* [YOUR GOAL]: Please reproduce the full set of data below exactly.
════════════════════
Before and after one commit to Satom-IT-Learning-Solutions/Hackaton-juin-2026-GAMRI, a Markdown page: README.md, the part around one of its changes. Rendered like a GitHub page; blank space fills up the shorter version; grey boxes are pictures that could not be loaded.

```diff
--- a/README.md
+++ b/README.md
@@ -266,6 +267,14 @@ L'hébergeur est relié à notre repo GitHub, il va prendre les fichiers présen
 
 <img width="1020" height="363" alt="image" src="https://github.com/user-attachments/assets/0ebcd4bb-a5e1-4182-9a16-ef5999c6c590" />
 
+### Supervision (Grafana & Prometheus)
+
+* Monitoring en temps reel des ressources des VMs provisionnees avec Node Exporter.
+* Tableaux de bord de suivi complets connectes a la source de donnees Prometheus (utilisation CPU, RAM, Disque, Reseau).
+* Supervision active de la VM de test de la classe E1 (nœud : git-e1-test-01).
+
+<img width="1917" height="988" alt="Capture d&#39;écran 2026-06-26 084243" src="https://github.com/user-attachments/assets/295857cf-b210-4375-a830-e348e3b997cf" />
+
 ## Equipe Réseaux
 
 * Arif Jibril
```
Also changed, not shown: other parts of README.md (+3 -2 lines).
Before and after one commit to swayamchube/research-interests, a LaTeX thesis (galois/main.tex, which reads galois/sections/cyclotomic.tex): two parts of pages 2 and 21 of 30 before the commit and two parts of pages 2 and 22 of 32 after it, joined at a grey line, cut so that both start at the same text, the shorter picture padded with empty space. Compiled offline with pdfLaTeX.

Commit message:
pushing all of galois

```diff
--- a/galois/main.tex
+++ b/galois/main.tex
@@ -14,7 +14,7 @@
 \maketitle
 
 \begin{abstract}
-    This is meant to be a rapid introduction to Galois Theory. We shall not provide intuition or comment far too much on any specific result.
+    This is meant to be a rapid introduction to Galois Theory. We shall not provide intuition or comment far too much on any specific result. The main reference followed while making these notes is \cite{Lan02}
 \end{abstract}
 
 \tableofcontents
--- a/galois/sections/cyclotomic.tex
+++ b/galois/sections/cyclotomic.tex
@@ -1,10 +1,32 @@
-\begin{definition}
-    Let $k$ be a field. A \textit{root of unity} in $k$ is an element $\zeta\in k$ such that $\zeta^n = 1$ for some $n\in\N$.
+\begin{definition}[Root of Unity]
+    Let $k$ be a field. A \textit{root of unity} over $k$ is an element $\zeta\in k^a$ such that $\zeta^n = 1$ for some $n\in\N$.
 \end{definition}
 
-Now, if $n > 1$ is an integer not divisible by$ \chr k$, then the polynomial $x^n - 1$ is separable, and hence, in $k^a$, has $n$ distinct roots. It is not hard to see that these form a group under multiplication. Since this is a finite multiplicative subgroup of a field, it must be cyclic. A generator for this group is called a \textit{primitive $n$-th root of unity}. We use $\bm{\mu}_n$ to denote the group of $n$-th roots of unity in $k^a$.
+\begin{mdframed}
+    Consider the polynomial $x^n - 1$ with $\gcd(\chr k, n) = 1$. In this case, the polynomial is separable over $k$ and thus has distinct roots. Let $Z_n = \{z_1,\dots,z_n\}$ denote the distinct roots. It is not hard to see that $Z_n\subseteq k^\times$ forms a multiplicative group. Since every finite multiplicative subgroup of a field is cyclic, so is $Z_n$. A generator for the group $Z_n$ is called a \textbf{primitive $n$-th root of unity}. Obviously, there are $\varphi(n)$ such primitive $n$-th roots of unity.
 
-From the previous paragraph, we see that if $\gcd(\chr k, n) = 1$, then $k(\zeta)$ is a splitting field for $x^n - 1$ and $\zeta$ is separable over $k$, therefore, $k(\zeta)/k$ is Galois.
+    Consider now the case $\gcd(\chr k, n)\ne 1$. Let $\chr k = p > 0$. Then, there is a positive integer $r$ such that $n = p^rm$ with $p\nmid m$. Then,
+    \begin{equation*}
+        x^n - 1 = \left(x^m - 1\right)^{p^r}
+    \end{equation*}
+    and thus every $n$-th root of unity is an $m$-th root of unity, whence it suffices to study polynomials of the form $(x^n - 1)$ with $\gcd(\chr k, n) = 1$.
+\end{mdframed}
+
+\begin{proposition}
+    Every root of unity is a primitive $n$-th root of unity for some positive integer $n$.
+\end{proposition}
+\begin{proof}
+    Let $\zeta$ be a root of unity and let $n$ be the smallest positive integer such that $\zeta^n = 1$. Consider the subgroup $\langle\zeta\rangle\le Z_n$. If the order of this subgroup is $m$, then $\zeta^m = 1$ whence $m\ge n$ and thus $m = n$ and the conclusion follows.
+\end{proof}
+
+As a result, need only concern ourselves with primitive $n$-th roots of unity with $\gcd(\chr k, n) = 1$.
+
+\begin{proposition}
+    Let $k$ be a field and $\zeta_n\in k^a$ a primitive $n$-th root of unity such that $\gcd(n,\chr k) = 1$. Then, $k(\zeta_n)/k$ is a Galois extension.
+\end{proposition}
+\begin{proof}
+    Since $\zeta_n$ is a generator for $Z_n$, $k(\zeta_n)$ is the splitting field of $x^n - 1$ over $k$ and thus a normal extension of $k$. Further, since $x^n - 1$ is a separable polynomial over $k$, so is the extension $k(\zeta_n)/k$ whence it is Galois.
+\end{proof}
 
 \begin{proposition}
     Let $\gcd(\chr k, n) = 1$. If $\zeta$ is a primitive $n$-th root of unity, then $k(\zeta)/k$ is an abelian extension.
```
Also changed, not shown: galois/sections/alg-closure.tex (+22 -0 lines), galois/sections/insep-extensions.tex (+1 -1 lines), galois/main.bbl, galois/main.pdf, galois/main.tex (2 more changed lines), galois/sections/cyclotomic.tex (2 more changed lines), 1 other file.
════════════════════
* [WRITTEN RESPONSE]:
Before and after one commit to Satom-IT-Learning-Solutions/Hackaton-juin-2026-GAMRI, a Markdown page: README.md, the part around one of its changes. Rendered like a GitHub page; blank space fills up the shorter version; grey boxes are pictures that could not be loaded.

```diff
--- a/README.md
+++ b/README.md
@@ -266,6 +267,14 @@ L'hébergeur est relié à notre repo GitHub, il va prendre les fichiers présen
 
 <img width="1020" height="363" alt="image" src="https://github.com/user-attachments/assets/0ebcd4bb-a5e1-4182-9a16-ef5999c6c590" />
 
+### Supervision (Grafana & Prometheus)
+
+* Monitoring en temps reel des ressources des VMs provisionnees avec Node Exporter.
+* Tableaux de bord de suivi complets connectes a la source de donnees Prometheus (utilisation CPU, RAM, Disque, Reseau).
+* Supervision active de la VM de test de la classe E1 (nœud : git-e1-test-01).
+
+<img width="1917" height="988" alt="Capture d&#39;écran 2026-06-26 084243" src="https://github.com/user-attachments/assets/295857cf-b210-4375-a830-e348e3b997cf" />
+
 ## Equipe Réseaux
 
 * Arif Jibril
```
Also changed, not shown: other parts of README.md (+3 -2 lines).
Before and after one commit to swayamchube/research-interests, a LaTeX thesis (galois/main.tex, which reads galois/sections/cyclotomic.tex): two parts of pages 2 and 21 of 30 before the commit and two parts of pages 2 and 22 of 32 after it, joined at a grey line, cut so that both start at the same text, the shorter picture padded with empty space. Compiled offline with pdfLaTeX.

Commit message:
pushing all of galois

```diff
--- a/galois/main.tex
+++ b/galois/main.tex
@@ -14,7 +14,7 @@
 \maketitle
 
 \begin{abstract}
-    This is meant to be a rapid introduction to Galois Theory. We shall not provide intuition or comment far too much on any specific result.
+    This is meant to be a rapid introduction to Galois Theory. We shall not provide intuition or comment far too much on any specific result. The main reference followed while making these notes is \cite{Lan02}
 \end{abstract}
 
 \tableofcontents
--- a/galois/sections/cyclotomic.tex
+++ b/galois/sections/cyclotomic.tex
@@ -1,10 +1,32 @@
-\begin{definition}
-    Let $k$ be a field. A \textit{root of unity} in $k$ is an element $\zeta\in k$ such that $\zeta^n = 1$ for some $n\in\N$.
+\begin{definition}[Root of Unity]
+    Let $k$ be a field. A \textit{root of unity} over $k$ is an element $\zeta\in k^a$ such that $\zeta^n = 1$ for some $n\in\N$.
 \end{definition}
 
-Now, if $n > 1$ is an integer not divisible by$ \chr k$, then the polynomial $x^n - 1$ is separable, and hence, in $k^a$, has $n$ distinct roots. It is not hard to see that these form a group under multiplication. Since this is a finite multiplicative subgroup of a field, it must be cyclic. A generator for this group is called a \textit{primitive $n$-th root of unity}. We use $\bm{\mu}_n$ to denote the group of $n$-th roots of unity in $k^a$.
+\begin{mdframed}
+    Consider the polynomial $x^n - 1$ with $\gcd(\chr k, n) = 1$. In this case, the polynomial is separable over $k$ and thus has distinct roots. Let $Z_n = \{z_1,\dots,z_n\}$ denote the distinct roots. It is not hard to see that $Z_n\subseteq k^\times$ forms a multiplicative group. Since every finite multiplicative subgroup of a field is cyclic, so is $Z_n$. A generator for the group $Z_n$ is called a \textbf{primitive $n$-th root of unity}. Obviously, there are $\varphi(n)$ such primitive $n$-th roots of unity.
 
-From the previous paragraph, we see that if $\gcd(\chr k, n) = 1$, then $k(\zeta)$ is a splitting field for $x^n - 1$ and $\zeta$ is separable over $k$, therefore, $k(\zeta)/k$ is Galois.
+    Consider now the case $\gcd(\chr k, n)\ne 1$. Let $\chr k = p > 0$. Then, there is a positive integer $r$ such that $n = p^rm$ with $p\nmid m$. Then,
+    \begin{equation*}
+        x^n - 1 = \left(x^m - 1\right)^{p^r}
+    \end{equation*}
+    and thus every $n$-th root of unity is an $m$-th root of unity, whence it suffices to study polynomials of the form $(x^n - 1)$ with $\gcd(\chr k, n) = 1$.
+\end{mdframed}
+
+\begin{proposition}
+    Every root of unity is a primitive $n$-th root of unity for some positive integer $n$.
+\end{proposition}
+\begin{proof}
+    Let $\zeta$ be a root of unity and let $n$ be the smallest positive integer such that $\zeta^n = 1$. Consider the subgroup $\langle\zeta\rangle\le Z_n$. If the order of this subgroup is $m$, then $\zeta^m = 1$ whence $m\ge n$ and thus $m = n$ and the conclusion follows.
+\end{proof}
+
+As a result, need only concern ourselves with primitive $n$-th roots of unity with $\gcd(\chr k, n) = 1$.
+
+\begin{proposition}
+    Let $k$ be a field and $\zeta_n\in k^a$ a primitive $n$-th root of unity such that $\gcd(n,\chr k) = 1$. Then, $k(\zeta_n)/k$ is a Galois extension.
+\end{proposition}
+\begin{proof}
+    Since $\zeta_n$ is a generator for $Z_n$, $k(\zeta_n)$ is the splitting field of $x^n - 1$ over $k$ and thus a normal extension of $k$. Further, since $x^n - 1$ is a separable polynomial over $k$, so is the extension $k(\zeta_n)/k$ whence it is Galois.
+\end{proof}
 
 \begin{proposition}
     Let $\gcd(\chr k, n) = 1$. If $\zeta$ is a primitive $n$-th root of unity, then $k(\zeta)/k$ is an abelian extension.
```
Also changed, not shown: galois/sections/alg-closure.tex (+22 -0 lines), galois/sections/insep-extensions.tex (+1 -1 lines), galois/main.bbl, galois/main.pdf, galois/main.tex (2 more changed lines), galois/sections/cyclotomic.tex (2 more changed lines), 1 other file.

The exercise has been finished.